Sergeant A. Brownson of the 4th Cameron Highlanders. Photographed outside his billet in the Clapham Road area of Bedford, by A. W. Pierce of Nottingham.
In October 1918, Assistant Quartermaster Sergeant A Brownson, Cameron Highlanders was awarded the Distinguished Conduct Medal. The citation for this award reading:
"For conspicuous gallantry and devotion to duty. Though forty-nine years of age and with twenty seven years'service, this N.C.O. has endured the rigours of the campaign for nearly three years at the front, performing his duties, often under difficult and dangerous conditions, with a zeal and ability worthy of the highest praise. He has never failed to deliver personally the stores and rations to the Brigade, when in the front line, frequently under very heavy fire, during some of the hardest fighting of the war. His devotion to duty has been a very fine example."
(photo: courtesy of Richard Galley)


Gordon Higlanders on Spenser Road.

Gordon Highlanders photographed outside 17, Spenser Road, Bedford. This photograph is in the collection of Mr. Christopher Macdonald whose grandfather was a member of the 4th Gordon Highlanders.


Billeting slip   Billeting slip Billeting slip

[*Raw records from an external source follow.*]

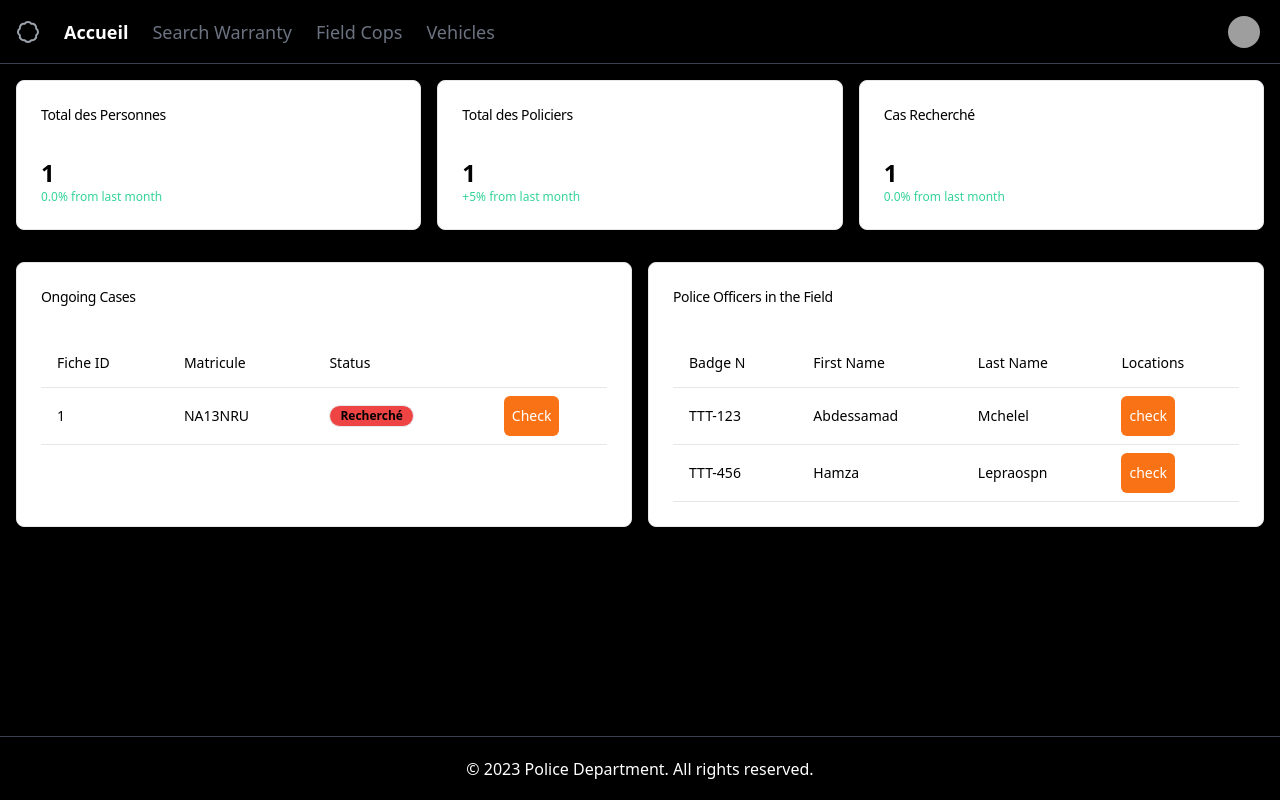
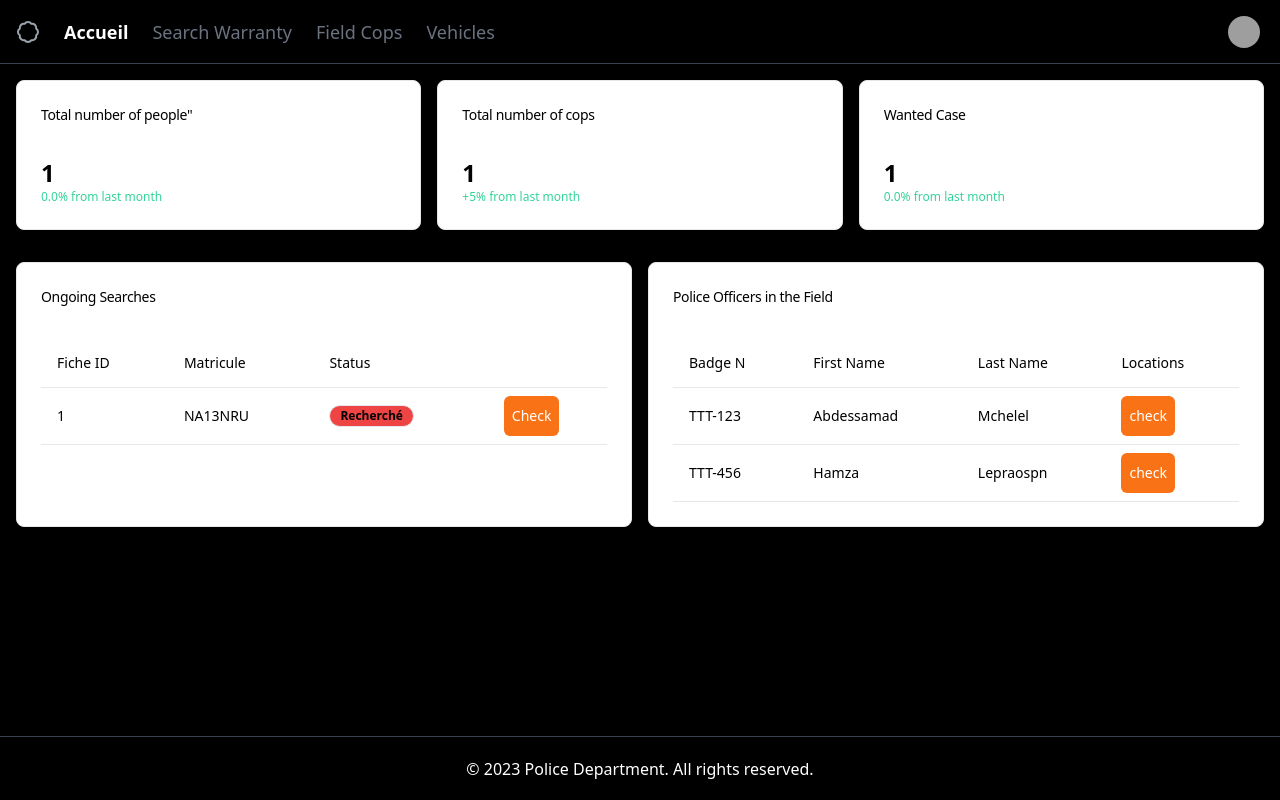
Before and after one commit to ChocTitans/CarPlate-DL, a Flask app: page /dashboard in a window 1280 px wide. Run offline with Flask 3, Linux system fonts and the light colour scheme; a user stored in the database is signed in; data comes from the database, SQL or seed files in the repository; grey boxes are pictures that could not be loaded.

Commit message:
Fr to eng in dashboard

```diff
--- a/Flask/templates/dashboard.html
+++ b/Flask/templates/dashboard.html
@@ -15,7 +15,7 @@
           <div class="grid gap-4 lg:grid-cols-3">
             <div class="rounded-lg border shadow-sm col-span-1 bg-white text-black" data-v0-t="card">
               <div class="flex flex-col p-6 pb-2 space-y-0">
-                  <h3 class="tracking-tight text-sm font-medium">Total des Personnes</h3>
+                  <h3 class="tracking-tight text-sm font-medium">Total number of people"</h3>
               </div>
               <div class="p-6">
                   {% if percentage_change < 0 %}
@@ -30,7 +30,7 @@
 
             <div class="rounded-lg border shadow-sm col-span-1 bg-white text-black" data-v0-t="card">
               <div class="flex flex-col p-6 pb-2 space-y-0">
-                <h3 class="tracking-tight text-sm font-medium">Total des Policiers</h3>
+                <h3 class="tracking-tight text-sm font-medium">Total number of cops</h3>
               </div>
               <div class="p-6">
                 <div class="text-2xl font-bold">1</div>
@@ -39,7 +39,7 @@
             </div>
             <div class="rounded-lg border shadow-sm col-span-1 bg-white text-black" data-v0-t="card">
               <div class="flex flex-col p-6 pb-2 space-y-0">
-                <h3 class="tracking-tight text-sm font-medium">Cas Recherché</h3>
+                <h3 class="tracking-tight text-sm font-medium">Wanted Case</h3>
               </div>
               <div class="p-6">
                   {% if percentage_change < 0 %}
@@ -55,7 +55,7 @@
           <div class="grid gap-4 lg:grid-cols-2">
             <div class="rounded-lg border shadow-sm col-span-1 bg-white text-black" data-v0-t="card">
               <div class="flex flex-col space-y-1.5 p-6 pb-2">
-                <h3 class="tracking-tight text-sm font-medium">Ongoing Cases</h3>
+                <h3 class="tracking-tight text-sm font-medium">Ongoing Searches</h3>
               </div>
                 <div class="p-6">
                   <div class="relative w-full overflow-auto">
```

Original Seaforth Highlander billeting slips for properties in Wellington Street and Foster Hill Road. Those people who had soldiers billeted with them, or in property that they owned, were paid a daily allowance by the Army. In today's money the amounts were roughly equivalent to:
Furnished billet - 4p per private soldier / Non-Commissioned Officer - 15p per officer
Unfurnished billet - 1½p per man, regardless of rank
(photo: courtesy of Richard Galley)


Bedford postcard

This post card was sent from Private Jack Watling to his mother in 1916, long after the Scots had left town. Although it is meant to be a humorous depiction of a soldier's life in a Bedford billet, it does accurately portray the conditions which the Highlanders who were placed in unfurnished houses had to face, particularly in the first couple of months of their time in town. Sleeping on bare floorboards, using a Great Coat as a blanket and kit bag as a pillow.
The modern houses-cum-billets offered creature comforts that many of the soldiers had never experienced before; hot and cold running water and gas to burn. "There were many men of most excellent character who came with us from Scotland, who had rarely seen a house like any one of these Bedford residential properties and who had certainly never been inside one. One such soldier after a long day in the country was washing his socks in that small compartment described by the House Agent as a 'Gent's Cloak'. "What do I do when I want any more water, Jock?" he shouted to his companion in the room outside. "Pull the Plug" [chain]. "Christ!" he exclaimed as he watched their departure." 'Behind the Lines'; Col W.N. Nicholson, CMG, DSO – Jonathan Cape Ltd 1939
(photo: courtesy of Richard Galley)

Page last updated: 15th July 2014